Open Close
Reference
Citation
Diangelo, J.R., Birnbaum, M.J. (2009). Regulation of Fat Cell Mass by Insulin in Drosophila melanogaster.  Mol. Cell. Biol. 29(24): 6341--6352.
FlyBase ID
FBrf0209335
Publication Type
Research paper
Abstract

A phylogenetically conserved response to nutritional abundance is an increase in insulin signaling, which initiates a set of biological responses dependent on the species. Consequences of augmented insulin signaling include developmental progression, cell and organ growth, and the storage of carbohydrates and lipids. Here, we address the evolutionary origins of insulin's positive effects on anabolic lipid metabolism by selectively modulating insulin signaling in the fat body of the fruit fly, Drosophila melanogaster. Analogous to the actions of insulin in higher vertebrates, those in Drosophila include expansion of the insect fat cell mass both by increasing the adipocyte number and by promoting lipid accumulation.

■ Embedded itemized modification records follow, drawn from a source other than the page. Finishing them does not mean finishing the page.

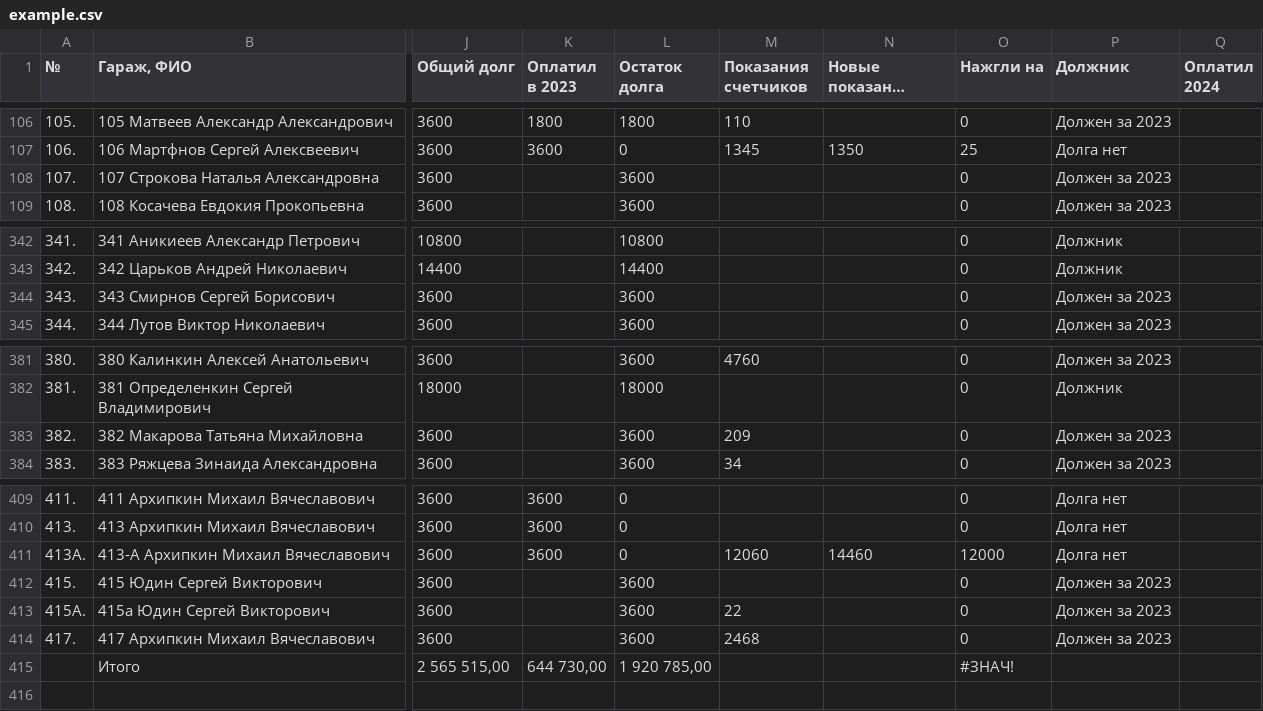
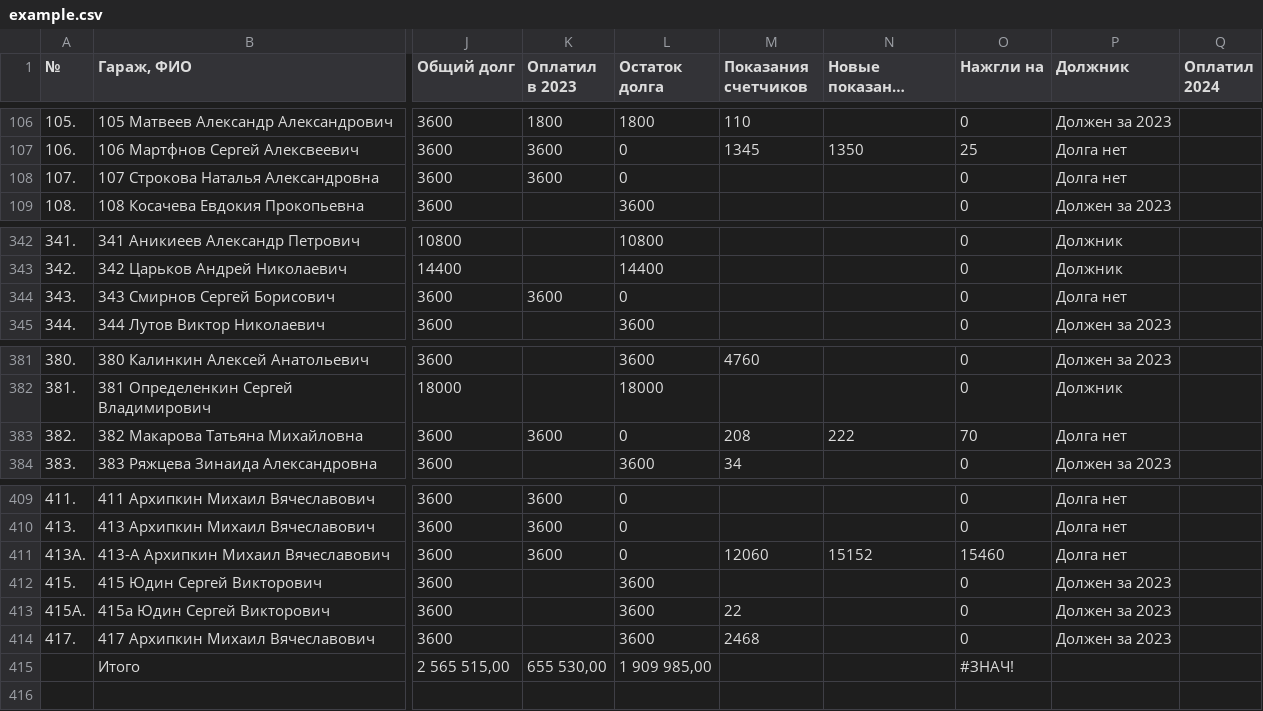
Before and after one commit to slaav1k/fakel, a CSV file: example.csv, drawn as a sheet; only a part is shown, gaps mark what is left out; long unchanged cells end in …; the diff names each change by its address in the sheet, - before the commit and + after, or states it on an @@ line.

Commit message:
Add files via upload

```diff
--- a/example.csv
+++ b/example.csv
-K108 (Оплатил в 2023): (empty)
+K108 (Оплатил в 2023): 3600
-L108 (Остаток долга): 3600
+L108 (Остаток долга): 0
-P108 (Должник): Должен за 2023
+P108 (Должник): Долга нет
-K344 (Оплатил в 2023): (empty)
+K344 (Оплатил в 2023): 3600
-L344 (Остаток долга): 3600
+L344 (Остаток долга): 0
-P344 (Должник): Должен за 2023
+P344 (Должник): Долга нет
-K383 (Оплатил в 2023): (empty)
+K383 (Оплатил в 2023): 3600
-L383 (Остаток долга): 3600
+L383 (Остаток долга): 0
-M383 (Показания счетчиков): 209
+M383 (Показания счетчиков): 208
-N383 (Новые показания счетчиков): (empty)
+N383 (Новые показания счетчиков): 222
-O383 (Нажгли на): 0
+O383 (Нажгли на): 70
-P383 (Должник): Должен за 2023
+P383 (Должник): Долга нет
-N411 (Новые показания счетчиков): 14460
+N411 (Новые показания счетчиков): 15152
-O411 (Нажгли на): 12000
+O411 (Нажгли на): 15460
-K415 (Оплатил в 2023): 644 730,00
+K415 (Оплатил в 2023): 655 530,00
-L415 (Остаток долга): 1 920 785,00
+L415 (Остаток долга): 1 909 985,00
```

The ability of insulin to accomplish the former depends on its capacity to bring about phosphorylation and inhibition of the transcription factor Drosophila FOXO (dFOXO) and the serine/threonine protein kinase shaggy, the fly ortholog of glycogen synthase kinase 3 (GSK3). Increasing the amount of triglyceride per cell also depends on the phosphorylation of shaggy but is independent of dFOXO. Thus, the findings of this study provide evidence that the control of fat mass by insulin is a conserved process and place dFOXO and shaggy/GSK3 downstream of the insulin receptor in controlling adipocyte cell number and triglyceride storage, respectively.

PubMed ID
PubMed Central ID
PMC2786867 (PMC) (EuropePMC)
Associated Information
Comments
Associated Files
Other Information
Secondary IDs
    Language of Publication
    English
    Additional Languages of Abstract
    Parent Publication
    Publication Type
    Journal
    Abbreviation
    Mol. Cell. Biol.
    Title
    Molecular and Cellular Biology
    Publication Year
    1981-
    ISBN/ISSN
    0270-7306
    Data From Reference
    Genes (4)